Considered one of the brightest minds in the emerging Italian architecture scene, Stefano Belingardi despite his young age has a lot of projects accomplished. Architecture is his passion of life, which led him to build buildings from Italy to Berlin, Barcelona and Panama. The structure, the skeleton of the building is the soul of every one of his projects, which manages to make dynamic thanks to a vibrant and rational vision of the spaces at the same time. The technological and structural aspect is in fact the hallmark of the productions of BE.ST, the international architectural firm he founded, not yet thirty.
1 – What is your training and what background do you have?
I studied in the faculty Mario Botta of Mendrisio University of Architecture, then I moved to Barcelona for a year, then to Scotland, to the Glasgow School of Art, where I graduated cum laude with the best project of the year. After completing my studies, I went to work in the Miracles studio in Shanghai, then to Daniel Libeskind, and finally to Cino Zucchi.
2 – Who do you consider a master, a reference architect?
Christian Keretz, for the strength through which he expresses and highlights the Then Carlo Scarpa, for the ability to define even the smallest details, to work from the structure to the decoration, with a timeless elegance.
3 – How did your adventure begin as a professional?
In Berlin and Milan. At the beginning I was shuttling between the two cities, until I settled in Milan, where my first important project was the Telecom HQs.
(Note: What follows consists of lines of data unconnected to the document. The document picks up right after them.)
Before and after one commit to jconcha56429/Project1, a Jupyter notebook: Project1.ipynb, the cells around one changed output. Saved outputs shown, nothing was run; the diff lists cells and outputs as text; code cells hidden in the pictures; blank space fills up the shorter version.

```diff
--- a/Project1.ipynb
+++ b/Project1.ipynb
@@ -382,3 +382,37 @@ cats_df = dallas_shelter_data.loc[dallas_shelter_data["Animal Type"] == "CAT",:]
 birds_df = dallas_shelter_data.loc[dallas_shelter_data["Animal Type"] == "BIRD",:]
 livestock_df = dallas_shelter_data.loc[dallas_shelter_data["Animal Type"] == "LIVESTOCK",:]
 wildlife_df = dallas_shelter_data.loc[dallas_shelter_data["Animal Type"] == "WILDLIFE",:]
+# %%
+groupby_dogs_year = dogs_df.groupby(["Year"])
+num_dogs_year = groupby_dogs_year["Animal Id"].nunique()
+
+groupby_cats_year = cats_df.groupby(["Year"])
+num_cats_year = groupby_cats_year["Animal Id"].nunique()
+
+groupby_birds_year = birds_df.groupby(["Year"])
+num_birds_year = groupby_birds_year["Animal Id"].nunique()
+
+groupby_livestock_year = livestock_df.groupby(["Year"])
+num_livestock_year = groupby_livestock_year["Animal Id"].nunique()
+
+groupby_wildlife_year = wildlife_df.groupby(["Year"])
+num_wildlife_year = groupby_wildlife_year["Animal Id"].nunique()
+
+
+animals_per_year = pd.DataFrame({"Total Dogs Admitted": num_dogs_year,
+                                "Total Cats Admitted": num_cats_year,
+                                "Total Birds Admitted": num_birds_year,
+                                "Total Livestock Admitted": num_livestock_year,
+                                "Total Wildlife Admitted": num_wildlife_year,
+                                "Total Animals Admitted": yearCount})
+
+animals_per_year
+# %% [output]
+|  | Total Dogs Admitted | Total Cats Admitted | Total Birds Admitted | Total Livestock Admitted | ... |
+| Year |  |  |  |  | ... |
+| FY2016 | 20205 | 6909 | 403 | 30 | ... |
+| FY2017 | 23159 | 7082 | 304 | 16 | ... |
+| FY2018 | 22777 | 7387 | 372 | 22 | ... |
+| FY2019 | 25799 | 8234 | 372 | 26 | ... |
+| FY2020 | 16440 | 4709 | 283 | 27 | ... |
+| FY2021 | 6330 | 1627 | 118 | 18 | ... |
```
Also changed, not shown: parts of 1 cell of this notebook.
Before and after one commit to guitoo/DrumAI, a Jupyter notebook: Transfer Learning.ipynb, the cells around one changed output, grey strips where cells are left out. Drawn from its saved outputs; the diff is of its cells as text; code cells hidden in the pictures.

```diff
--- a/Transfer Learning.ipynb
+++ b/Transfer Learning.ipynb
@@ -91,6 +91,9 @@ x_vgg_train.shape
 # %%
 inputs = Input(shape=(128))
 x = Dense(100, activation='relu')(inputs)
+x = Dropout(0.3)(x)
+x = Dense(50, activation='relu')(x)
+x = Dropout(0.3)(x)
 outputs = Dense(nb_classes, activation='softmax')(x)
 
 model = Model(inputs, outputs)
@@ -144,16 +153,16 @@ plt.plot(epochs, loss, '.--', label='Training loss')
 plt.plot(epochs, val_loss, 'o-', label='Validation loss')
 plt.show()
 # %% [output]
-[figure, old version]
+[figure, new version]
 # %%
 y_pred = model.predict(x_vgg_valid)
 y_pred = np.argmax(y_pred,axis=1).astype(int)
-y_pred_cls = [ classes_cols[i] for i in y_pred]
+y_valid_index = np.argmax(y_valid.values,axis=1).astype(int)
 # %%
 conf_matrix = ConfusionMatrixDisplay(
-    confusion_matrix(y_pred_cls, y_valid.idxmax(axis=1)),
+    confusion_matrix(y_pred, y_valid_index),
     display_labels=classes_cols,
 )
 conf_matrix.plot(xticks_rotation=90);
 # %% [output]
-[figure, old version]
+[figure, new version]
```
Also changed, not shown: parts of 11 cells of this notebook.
I still work a lot abroad, especially in Panama and Portugal, where I am completing a complex of around one hundred villas and a ‘Club House’. In Italy, however, I won the tender for the buildings that will host the Italian army. I realize many projects with private clients, especially apartments and luxury houses. I have explored the world of retail with spaces for Frankie Morello, Bugatti, Richmond. I also designed furniture and design pieces, some of which were exhibited during the last Salone del Mobile. Often they were made expressly for one of my projects and then rethought for distribution and sale.
4 – You started your own BE.ST studio, how was it born and how did you structure your team?
We are approximately seven, then depending on the complexity of the project we can also reach ten people. Some of the collaborators came from Mendrisio, from my own university, others started with an internship and then stayed with me.
5 – What are your projects published by the prestigious Domus magazine?
The project for the Telecom headquarters and the design pieces I exhibited at the fair.
6 – Which of your projects are you most attached to?
The tower of Panama, in the historic area of the city. It is an idea that is having a long gestation to be able to obtain approval from the municipality. Yet it will indeed be a project of great strength and impact: a 35-story building.
7 – How do you design a project? Where do you start from?
I start from the structure, trying to make what is functional aesthetic and beautiful. I often start with the structural grid that traces the project itself; the pillar becomes the strong point of my idea of space. I prefer rational and linear shapes, broken by curves and unexpected elements: they are dynamic spaces with multiple functions.
8 – Although your studio is quite young, you’ve accomplished many projects, how did you do it?
We could say that it is a mix of elements that work: architecture is a true passion to which I dedicate 98% of my life, then there is the talent and also the many contacts that I managed to create for myself, traveling around the world .
9 – What advice would you give to a young person who starts your work?
One has to be aware of a lot of things: it is important to travel, to create a network, to know how to tell about one’s work, to be able to represent and explain one’s projects in the best possible way, enter the client’s psychology, understand how one thinks. It is really fundamental to interpret the needs and wishes of the client through his own stylistic code: understanding the context, the territory and the place where we are.
10 – What will the architecture of the future look like?
Without filters. Everything will be open space, great unique environments, which will reflect the immediacy of our time. Today’s society is linked to aesthetics, appearance, while I am interested in the functional aspect, in the process. I like to closely monitor every phase of my construction sites, how design evolves and changes in construction technology. My research will be more and more oriented towards materials technology, towards simpler and more functional forms and towards the definition of a completely interactive environment.
11 – The project you still have to imagine?
Something that remains over time, that can represent me in an iconic way.